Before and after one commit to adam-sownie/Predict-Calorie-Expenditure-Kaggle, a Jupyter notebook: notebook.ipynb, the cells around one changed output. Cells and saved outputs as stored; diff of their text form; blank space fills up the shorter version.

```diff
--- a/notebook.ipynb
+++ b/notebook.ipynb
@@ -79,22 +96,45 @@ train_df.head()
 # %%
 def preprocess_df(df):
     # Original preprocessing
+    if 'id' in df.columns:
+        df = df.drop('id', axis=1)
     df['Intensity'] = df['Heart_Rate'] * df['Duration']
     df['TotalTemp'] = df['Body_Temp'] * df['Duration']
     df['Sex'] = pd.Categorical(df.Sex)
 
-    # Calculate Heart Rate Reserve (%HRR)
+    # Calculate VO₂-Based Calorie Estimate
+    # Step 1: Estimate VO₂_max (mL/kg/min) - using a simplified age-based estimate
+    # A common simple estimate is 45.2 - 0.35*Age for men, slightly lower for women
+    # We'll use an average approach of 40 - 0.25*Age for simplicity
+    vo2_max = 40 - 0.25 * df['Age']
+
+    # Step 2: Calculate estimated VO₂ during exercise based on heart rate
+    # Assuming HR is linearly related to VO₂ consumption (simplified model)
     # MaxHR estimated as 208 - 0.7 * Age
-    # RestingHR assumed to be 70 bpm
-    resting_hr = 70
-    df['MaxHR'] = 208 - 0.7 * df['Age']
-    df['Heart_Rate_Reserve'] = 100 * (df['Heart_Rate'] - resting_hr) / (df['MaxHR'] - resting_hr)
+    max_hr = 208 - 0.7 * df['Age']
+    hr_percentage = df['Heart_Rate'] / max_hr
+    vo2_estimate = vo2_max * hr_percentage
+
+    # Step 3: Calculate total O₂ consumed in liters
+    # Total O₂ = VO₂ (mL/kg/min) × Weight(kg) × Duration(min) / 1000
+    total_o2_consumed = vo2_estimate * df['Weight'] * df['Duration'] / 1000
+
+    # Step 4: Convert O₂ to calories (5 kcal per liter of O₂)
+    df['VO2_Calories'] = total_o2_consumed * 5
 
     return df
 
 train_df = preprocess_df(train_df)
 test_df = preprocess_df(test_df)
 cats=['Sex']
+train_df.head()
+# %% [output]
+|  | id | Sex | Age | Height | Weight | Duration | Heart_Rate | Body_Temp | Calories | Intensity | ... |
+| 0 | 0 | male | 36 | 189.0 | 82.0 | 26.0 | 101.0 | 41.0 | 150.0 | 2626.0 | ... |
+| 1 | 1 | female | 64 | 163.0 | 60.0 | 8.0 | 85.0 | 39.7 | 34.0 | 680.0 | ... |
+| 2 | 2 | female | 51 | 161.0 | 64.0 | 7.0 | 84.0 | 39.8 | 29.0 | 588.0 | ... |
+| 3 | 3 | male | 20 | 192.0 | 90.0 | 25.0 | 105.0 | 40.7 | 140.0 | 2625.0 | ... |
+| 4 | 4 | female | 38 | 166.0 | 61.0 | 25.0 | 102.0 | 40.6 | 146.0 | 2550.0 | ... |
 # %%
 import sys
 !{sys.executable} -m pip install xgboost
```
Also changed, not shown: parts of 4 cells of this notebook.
··········
Work to be completed
Line by line, reproduce the data above exactly.

Output for this exercise
Before and after one commit to adam-sownie/Predict-Calorie-Expenditure-Kaggle, a Jupyter notebook: notebook.ipynb, the cells around one changed output. Cells and saved outputs as stored; diff of their text form; blank space fills up the shorter version.

```diff
--- a/notebook.ipynb
+++ b/notebook.ipynb
@@ -79,22 +96,45 @@ train_df.head()
 # %%
 def preprocess_df(df):
     # Original preprocessing
+    if 'id' in df.columns:
+        df = df.drop('id', axis=1)
     df['Intensity'] = df['Heart_Rate'] * df['Duration']
     df['TotalTemp'] = df['Body_Temp'] * df['Duration']
     df['Sex'] = pd.Categorical(df.Sex)
 
-    # Calculate Heart Rate Reserve (%HRR)
+    # Calculate VO₂-Based Calorie Estimate
+    # Step 1: Estimate VO₂_max (mL/kg/min) - using a simplified age-based estimate
+    # A common simple estimate is 45.2 - 0.35*Age for men, slightly lower for women
+    # We'll use an average approach of 40 - 0.25*Age for simplicity
+    vo2_max = 40 - 0.25 * df['Age']
+
+    # Step 2: Calculate estimated VO₂ during exercise based on heart rate
+    # Assuming HR is linearly related to VO₂ consumption (simplified model)
     # MaxHR estimated as 208 - 0.7 * Age
-    # RestingHR assumed to be 70 bpm
-    resting_hr = 70
-    df['MaxHR'] = 208 - 0.7 * df['Age']
-    df['Heart_Rate_Reserve'] = 100 * (df['Heart_Rate'] - resting_hr) / (df['MaxHR'] - resting_hr)
+    max_hr = 208 - 0.7 * df['Age']
+    hr_percentage = df['Heart_Rate'] / max_hr
+    vo2_estimate = vo2_max * hr_percentage
+
+    # Step 3: Calculate total O₂ consumed in liters
+    # Total O₂ = VO₂ (mL/kg/min) × Weight(kg) × Duration(min) / 1000
+    total_o2_consumed = vo2_estimate * df['Weight'] * df['Duration'] / 1000
+
+    # Step 4: Convert O₂ to calories (5 kcal per liter of O₂)
+    df['VO2_Calories'] = total_o2_consumed * 5
 
     return df
 
 train_df = preprocess_df(train_df)
 test_df = preprocess_df(test_df)
 cats=['Sex']
+train_df.head()
+# %% [output]
+|  | id | Sex | Age | Height | Weight | Duration | Heart_Rate | Body_Temp | Calories | Intensity | ... |
+| 0 | 0 | male | 36 | 189.0 | 82.0 | 26.0 | 101.0 | 41.0 | 150.0 | 2626.0 | ... |
+| 1 | 1 | female | 64 | 163.0 | 60.0 | 8.0 | 85.0 | 39.7 | 34.0 | 680.0 | ... |
+| 2 | 2 | female | 51 | 161.0 | 64.0 | 7.0 | 84.0 | 39.8 | 29.0 | 588.0 | ... |
+| 3 | 3 | male | 20 | 192.0 | 90.0 | 25.0 | 105.0 | 40.7 | 140.0 | 2625.0 | ... |
+| 4 | 4 | female | 38 | 166.0 | 61.0 | 25.0 | 102.0 | 40.6 | 146.0 | 2550.0 | ... |
 # %%
 import sys
 !{sys.executable} -m pip install xgboost
```
Also changed, not shown: parts of 4 cells of this notebook.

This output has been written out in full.